'When you come to a fork in the road, take it' - Yogi Berra
It’s not like I didn’t have a plan, I did. It just got blindsided by that thing we all just went through. And when there were no shows, rehearsals, no tour plans or jams - my wheels started spinning. Big time!
As my good pal Loz said, when you don’t know where you are - you just go back to where you last knew where you were. Something like that...
So that’s what I did. Each day I would grab my guitar, open my notebook, and pick up where I left off the day before. I got back to what I loved. I would tell that little judgemental demon on my shoulder to kindly leave this part of the process alone - I’m just singing and trying to get some pen on the paper. Put ‘em together and you got yourself a song. Take a bit of that pressure off and write a song for you.
It started off slowly.

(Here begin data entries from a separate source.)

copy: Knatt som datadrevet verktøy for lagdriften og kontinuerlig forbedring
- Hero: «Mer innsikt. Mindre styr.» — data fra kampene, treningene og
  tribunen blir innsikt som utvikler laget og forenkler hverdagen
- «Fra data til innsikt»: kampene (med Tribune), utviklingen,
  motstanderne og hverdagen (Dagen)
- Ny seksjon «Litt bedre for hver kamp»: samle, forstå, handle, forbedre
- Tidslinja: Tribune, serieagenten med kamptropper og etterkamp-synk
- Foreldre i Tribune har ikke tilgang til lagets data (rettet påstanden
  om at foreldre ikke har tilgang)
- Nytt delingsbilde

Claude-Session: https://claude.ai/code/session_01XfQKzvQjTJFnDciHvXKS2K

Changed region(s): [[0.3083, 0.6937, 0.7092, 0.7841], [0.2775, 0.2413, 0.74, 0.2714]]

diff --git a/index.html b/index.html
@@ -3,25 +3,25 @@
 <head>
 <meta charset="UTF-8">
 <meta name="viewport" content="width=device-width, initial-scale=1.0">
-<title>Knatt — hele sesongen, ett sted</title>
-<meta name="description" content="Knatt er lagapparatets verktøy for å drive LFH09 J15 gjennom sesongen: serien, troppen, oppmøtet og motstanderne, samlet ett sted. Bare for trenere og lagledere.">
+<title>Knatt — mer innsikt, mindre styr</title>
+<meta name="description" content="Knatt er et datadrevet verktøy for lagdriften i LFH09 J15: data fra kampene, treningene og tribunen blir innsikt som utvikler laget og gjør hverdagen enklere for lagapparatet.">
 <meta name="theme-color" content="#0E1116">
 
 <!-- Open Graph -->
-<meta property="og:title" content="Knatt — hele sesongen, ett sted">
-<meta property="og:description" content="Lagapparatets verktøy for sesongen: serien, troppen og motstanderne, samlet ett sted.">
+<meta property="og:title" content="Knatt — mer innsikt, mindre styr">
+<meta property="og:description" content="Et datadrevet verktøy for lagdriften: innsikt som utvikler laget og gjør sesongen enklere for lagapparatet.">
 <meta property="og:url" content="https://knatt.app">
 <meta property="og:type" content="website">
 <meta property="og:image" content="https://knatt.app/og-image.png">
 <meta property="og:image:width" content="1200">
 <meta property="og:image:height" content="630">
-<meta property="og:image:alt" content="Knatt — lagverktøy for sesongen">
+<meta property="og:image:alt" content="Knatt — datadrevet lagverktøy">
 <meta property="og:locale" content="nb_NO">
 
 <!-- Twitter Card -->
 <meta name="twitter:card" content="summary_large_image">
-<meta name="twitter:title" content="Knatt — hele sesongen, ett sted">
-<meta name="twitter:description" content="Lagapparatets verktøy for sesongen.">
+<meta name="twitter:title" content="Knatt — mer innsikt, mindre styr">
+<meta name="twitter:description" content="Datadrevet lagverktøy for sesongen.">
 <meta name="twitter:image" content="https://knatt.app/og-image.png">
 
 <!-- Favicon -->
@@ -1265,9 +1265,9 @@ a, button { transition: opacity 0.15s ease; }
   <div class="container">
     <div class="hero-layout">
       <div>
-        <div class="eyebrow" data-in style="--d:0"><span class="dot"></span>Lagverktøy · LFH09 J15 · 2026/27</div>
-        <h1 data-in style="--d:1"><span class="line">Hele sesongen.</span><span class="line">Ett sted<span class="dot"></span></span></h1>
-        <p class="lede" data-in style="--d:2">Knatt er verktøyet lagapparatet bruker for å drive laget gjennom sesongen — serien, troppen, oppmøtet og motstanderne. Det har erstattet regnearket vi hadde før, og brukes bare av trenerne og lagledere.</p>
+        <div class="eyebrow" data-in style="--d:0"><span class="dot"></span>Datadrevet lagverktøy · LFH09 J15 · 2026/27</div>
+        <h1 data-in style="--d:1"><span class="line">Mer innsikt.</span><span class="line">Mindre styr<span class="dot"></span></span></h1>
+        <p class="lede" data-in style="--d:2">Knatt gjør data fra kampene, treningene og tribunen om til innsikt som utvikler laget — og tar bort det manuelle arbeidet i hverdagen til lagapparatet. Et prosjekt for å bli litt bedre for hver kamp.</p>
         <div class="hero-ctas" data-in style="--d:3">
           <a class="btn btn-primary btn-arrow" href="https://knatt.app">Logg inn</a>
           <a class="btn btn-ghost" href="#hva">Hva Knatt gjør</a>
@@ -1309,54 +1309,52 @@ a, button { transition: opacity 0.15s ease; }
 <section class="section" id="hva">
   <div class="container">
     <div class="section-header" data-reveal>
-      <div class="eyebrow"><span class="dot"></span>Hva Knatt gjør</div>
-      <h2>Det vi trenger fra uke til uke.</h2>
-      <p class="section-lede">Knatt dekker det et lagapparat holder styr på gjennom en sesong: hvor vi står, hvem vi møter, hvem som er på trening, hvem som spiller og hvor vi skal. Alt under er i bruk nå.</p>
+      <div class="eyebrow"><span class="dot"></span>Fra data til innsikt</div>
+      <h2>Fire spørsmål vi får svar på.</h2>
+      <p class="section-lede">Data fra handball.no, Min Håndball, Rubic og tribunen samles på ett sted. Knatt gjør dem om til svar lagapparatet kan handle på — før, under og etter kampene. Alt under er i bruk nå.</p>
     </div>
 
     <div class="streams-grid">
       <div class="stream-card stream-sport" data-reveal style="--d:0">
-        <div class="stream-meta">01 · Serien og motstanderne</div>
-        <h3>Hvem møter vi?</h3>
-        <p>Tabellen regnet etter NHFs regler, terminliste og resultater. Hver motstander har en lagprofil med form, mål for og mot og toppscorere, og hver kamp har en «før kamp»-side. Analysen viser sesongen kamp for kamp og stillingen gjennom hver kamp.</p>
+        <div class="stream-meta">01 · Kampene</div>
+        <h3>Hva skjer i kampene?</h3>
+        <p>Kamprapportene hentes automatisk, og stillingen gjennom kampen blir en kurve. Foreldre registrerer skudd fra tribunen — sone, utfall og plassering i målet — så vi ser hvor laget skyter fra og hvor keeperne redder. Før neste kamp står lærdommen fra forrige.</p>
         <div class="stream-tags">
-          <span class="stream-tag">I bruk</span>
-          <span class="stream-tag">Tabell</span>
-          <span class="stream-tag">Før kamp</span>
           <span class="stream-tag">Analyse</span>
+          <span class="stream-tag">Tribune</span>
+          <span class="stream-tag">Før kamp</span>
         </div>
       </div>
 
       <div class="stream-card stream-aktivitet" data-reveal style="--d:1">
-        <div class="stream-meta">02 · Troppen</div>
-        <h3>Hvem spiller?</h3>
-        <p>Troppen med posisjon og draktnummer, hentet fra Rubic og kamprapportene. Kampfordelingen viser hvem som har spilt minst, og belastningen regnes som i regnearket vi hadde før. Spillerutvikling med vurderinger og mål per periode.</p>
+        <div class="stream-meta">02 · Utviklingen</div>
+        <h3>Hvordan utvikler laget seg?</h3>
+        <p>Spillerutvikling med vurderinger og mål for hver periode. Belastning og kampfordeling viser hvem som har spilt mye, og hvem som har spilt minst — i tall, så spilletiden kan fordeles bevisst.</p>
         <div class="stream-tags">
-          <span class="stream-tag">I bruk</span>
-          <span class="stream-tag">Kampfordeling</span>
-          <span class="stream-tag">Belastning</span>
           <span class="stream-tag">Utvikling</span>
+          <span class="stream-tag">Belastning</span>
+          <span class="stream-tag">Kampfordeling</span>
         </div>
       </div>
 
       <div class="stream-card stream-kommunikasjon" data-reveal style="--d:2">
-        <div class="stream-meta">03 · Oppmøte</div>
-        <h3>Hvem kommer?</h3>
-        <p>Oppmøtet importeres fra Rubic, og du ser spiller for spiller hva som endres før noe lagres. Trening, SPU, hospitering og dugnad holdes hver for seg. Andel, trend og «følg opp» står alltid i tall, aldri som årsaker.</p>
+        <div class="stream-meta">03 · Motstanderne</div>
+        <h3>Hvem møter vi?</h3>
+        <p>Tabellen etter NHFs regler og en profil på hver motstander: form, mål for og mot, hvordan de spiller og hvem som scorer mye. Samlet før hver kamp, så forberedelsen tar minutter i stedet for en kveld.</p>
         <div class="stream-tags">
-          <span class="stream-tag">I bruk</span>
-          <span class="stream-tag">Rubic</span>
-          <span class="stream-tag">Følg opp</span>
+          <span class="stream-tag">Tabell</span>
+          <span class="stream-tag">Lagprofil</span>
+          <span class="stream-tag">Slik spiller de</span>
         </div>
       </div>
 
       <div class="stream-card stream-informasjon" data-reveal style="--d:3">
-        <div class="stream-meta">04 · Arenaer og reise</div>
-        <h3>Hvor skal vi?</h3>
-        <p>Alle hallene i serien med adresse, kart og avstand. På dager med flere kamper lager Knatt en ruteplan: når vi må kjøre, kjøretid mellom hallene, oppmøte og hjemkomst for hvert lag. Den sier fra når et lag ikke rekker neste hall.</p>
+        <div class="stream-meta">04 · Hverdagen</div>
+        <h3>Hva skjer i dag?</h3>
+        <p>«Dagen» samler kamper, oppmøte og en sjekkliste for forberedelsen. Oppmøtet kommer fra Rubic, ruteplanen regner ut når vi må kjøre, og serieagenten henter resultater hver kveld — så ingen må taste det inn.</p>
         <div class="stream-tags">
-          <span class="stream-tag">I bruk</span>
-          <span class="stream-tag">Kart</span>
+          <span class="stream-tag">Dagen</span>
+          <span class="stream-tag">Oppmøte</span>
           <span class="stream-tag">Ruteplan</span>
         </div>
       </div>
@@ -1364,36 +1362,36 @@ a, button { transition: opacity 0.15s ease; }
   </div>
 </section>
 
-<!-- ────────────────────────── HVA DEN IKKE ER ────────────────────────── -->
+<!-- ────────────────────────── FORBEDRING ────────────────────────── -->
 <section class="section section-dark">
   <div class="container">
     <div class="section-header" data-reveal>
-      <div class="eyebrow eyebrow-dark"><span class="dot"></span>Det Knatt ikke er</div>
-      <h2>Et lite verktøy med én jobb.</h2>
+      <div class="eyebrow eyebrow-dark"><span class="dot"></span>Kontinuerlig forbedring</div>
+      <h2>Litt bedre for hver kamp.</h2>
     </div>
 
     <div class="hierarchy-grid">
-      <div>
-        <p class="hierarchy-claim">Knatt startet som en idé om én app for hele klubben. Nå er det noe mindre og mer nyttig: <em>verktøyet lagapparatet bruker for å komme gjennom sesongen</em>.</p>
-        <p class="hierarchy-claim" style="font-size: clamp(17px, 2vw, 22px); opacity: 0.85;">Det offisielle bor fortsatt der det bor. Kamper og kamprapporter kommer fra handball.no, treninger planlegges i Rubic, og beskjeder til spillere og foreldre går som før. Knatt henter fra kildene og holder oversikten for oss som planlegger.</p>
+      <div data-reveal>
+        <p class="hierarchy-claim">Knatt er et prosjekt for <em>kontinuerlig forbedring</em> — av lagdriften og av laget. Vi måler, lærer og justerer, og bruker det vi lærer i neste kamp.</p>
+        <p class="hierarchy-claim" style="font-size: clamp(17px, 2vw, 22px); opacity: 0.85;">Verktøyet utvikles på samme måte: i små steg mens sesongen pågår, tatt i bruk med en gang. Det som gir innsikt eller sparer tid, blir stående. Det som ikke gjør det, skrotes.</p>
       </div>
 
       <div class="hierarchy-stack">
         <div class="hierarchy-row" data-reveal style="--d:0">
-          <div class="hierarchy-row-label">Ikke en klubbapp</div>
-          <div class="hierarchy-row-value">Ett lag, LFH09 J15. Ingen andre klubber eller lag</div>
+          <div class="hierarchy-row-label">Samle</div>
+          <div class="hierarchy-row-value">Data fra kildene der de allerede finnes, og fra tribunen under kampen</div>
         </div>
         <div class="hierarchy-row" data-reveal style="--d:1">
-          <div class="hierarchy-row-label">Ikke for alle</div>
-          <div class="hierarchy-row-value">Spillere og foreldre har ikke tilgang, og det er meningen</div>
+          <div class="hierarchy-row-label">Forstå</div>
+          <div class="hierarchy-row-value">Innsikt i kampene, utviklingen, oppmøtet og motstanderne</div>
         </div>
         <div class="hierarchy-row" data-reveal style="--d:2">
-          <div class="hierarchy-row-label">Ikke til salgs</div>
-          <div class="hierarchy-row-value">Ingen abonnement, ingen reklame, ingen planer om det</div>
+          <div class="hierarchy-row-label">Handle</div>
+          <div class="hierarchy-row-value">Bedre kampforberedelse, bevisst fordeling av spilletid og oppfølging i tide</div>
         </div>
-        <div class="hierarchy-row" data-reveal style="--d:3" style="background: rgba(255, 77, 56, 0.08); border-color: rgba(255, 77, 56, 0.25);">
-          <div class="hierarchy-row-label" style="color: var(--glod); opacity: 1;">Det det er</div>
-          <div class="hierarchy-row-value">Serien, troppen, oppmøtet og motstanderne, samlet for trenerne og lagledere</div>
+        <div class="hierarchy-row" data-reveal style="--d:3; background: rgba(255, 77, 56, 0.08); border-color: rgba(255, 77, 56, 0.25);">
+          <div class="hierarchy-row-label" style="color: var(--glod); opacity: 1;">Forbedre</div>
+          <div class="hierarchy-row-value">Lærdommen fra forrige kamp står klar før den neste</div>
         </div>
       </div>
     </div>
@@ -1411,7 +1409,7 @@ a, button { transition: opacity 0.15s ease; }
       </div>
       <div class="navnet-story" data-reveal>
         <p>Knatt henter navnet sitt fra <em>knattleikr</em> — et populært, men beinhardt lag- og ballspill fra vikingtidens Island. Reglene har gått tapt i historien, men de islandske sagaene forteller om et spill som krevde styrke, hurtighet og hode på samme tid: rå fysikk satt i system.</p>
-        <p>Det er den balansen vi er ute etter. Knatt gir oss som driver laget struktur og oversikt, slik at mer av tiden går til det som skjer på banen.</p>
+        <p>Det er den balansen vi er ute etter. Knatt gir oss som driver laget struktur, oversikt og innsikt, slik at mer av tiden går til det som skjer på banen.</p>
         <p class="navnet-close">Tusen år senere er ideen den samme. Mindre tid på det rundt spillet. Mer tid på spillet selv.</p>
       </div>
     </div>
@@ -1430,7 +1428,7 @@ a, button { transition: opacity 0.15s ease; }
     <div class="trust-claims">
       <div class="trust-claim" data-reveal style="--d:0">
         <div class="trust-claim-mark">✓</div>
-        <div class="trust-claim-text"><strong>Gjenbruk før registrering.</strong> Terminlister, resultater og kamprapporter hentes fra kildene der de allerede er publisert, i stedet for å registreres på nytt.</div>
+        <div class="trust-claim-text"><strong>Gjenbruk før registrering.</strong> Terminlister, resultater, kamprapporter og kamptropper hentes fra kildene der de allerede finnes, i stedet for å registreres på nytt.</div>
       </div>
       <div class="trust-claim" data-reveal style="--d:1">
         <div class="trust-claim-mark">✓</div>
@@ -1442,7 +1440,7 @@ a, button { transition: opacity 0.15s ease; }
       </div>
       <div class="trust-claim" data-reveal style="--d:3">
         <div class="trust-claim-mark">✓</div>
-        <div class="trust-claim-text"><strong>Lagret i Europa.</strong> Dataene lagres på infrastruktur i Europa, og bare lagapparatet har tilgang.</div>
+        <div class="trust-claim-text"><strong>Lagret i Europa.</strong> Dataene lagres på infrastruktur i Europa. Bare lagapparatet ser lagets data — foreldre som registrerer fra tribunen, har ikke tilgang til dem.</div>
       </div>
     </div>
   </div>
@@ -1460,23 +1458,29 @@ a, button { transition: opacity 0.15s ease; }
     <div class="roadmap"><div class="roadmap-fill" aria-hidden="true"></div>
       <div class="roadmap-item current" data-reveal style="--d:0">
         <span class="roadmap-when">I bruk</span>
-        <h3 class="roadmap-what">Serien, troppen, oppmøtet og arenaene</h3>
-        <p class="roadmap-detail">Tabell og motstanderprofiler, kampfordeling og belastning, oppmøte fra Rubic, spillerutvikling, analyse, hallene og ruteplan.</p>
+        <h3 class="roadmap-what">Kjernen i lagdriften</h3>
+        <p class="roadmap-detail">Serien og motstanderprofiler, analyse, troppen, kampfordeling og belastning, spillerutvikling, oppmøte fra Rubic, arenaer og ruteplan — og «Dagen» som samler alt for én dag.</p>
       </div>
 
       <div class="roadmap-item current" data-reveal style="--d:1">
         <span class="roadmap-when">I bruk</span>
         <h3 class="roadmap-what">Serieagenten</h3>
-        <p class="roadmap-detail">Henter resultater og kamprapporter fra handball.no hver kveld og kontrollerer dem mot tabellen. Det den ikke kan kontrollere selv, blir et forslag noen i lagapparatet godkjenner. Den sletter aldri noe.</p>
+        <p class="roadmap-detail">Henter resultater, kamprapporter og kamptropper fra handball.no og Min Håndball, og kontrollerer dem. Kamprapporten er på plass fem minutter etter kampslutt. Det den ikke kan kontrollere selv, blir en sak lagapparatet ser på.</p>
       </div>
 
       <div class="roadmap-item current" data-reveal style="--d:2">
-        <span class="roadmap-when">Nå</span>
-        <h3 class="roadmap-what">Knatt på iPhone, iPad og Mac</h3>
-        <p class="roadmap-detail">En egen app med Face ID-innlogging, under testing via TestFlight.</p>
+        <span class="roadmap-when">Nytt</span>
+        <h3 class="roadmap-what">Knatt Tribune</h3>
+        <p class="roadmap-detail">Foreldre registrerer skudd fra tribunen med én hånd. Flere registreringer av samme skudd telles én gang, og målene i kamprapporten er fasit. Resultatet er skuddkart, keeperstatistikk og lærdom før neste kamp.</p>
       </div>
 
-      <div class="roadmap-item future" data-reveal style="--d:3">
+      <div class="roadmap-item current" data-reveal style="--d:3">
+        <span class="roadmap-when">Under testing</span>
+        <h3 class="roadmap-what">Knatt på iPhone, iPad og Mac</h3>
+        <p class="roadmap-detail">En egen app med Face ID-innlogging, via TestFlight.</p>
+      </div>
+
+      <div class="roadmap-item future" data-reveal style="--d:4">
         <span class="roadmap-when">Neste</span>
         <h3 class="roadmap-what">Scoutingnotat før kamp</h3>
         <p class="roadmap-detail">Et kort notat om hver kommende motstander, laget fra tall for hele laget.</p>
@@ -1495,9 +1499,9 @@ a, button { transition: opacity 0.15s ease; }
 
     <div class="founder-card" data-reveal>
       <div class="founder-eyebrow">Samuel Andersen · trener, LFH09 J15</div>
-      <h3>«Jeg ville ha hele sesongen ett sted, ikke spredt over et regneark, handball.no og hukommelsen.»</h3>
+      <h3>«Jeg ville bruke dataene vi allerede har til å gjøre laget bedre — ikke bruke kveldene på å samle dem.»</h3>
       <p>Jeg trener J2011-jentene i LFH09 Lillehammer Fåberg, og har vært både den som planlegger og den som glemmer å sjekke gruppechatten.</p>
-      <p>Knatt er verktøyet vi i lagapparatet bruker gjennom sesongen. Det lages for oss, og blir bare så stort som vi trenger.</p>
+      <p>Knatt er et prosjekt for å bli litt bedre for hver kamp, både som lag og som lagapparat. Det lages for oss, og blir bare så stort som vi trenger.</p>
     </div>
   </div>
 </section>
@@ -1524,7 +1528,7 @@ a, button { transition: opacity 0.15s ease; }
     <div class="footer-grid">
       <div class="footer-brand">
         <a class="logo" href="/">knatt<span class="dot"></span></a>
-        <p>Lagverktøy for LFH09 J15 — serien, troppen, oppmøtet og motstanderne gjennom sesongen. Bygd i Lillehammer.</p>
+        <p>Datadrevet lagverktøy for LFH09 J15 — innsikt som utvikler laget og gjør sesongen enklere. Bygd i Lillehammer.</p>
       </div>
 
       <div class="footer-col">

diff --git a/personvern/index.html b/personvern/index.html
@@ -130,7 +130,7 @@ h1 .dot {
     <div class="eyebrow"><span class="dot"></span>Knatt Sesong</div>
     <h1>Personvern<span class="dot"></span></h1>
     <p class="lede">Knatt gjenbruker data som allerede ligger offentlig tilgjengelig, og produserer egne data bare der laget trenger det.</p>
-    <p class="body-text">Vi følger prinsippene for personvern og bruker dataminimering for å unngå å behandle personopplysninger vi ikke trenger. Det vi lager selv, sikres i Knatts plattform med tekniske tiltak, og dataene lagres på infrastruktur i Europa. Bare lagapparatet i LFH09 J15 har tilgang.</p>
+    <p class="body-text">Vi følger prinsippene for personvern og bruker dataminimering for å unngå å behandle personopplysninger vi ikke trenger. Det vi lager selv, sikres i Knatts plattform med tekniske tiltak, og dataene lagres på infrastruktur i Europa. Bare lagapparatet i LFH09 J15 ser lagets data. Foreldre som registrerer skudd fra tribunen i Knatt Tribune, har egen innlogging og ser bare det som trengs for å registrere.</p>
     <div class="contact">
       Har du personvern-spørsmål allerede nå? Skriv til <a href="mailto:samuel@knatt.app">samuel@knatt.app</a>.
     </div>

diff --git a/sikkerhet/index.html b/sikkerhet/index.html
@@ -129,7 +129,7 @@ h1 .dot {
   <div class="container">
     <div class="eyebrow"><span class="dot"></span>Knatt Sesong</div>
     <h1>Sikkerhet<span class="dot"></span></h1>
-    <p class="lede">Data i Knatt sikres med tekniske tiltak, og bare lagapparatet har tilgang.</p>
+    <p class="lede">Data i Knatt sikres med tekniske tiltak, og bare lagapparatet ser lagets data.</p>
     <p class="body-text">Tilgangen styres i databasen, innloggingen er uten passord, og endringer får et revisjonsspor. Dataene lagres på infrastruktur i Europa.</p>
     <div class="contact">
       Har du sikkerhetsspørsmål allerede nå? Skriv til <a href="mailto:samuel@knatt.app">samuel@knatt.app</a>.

And rather sad to be honest (it was the height of the pandemic just a few weeks after I released Fingers Crossed so you wouldn’t say I was joy to be around). But as time drifted on, the songs evolved and continued to show themselves. The more I explored the heart of the song, the clearer it became.
I’ve always assumed that if I enjoy singing it, as in I keep returning to it, then maybe I’ve got something worthy of further exploration. But that process can take a lot of time and patience.
As I went, I began to see the thread weaves through it all.
Like each song a distant cousin to the next. All of them connected in one way or another.
So, I had to make sure the recordings were just right.
Over the fall and into this winter, I made a few trips to lower mainland to record with Jay Stewart. Stewy works out of Fort Studio in Fort Langley, BC and is an incredible drummer, engineer, and producer. On the drums he has the softest touch yet a heavy sense of groove, like a weighted blanket. He dove headfirst into these songs alongside me, no hesitation and never looked back. I’m so very grateful for his help and let me tell you, the drums on these recordings sound amazing. Like really, really, really, good!!
Another integral part of the process was Jer Friesen. He’s the kind of musician that you don’t hold back - just let him do his thing. He brings an energy and an understanding that only few musicians possess and Jer has played on almost every single album on mine. That’s how much I trust his instincts.
Jer has also been battling stage four pancreatic cancer for almost a year now and I consider myself extremely lucky to have him on these songs. Over the years and throughout this recording, I’ve learned so much from listening and watching his approach to creating music. It’s extremely special to have him on these recordings.*
Together, we just started working through the tunes. One by one, and eventually we rolled through five songs. With a thread that weaves through it all.
Oleander is a song leaning into balance, a poisonous flower. And, also about how the Maple Leafs may never win the Cup. Until You’re Already There drives and drives because life is all about the journey after all. Another is Modern Drugs - a love song I wrote after being blown away by the strength, courage that it takes when a new light is brought into the world.
There’s an energy in these songs and a life to them that I really hope you’re able to resonate with. We’ll start rolling them out shortly and I hope you love ‘em.
* Here’s a link to the gofundme set up for Jer Friesen and his family. If you’ve got a little extra these days please consider spreading some love to them! Thank you!
Will there be synthesizers?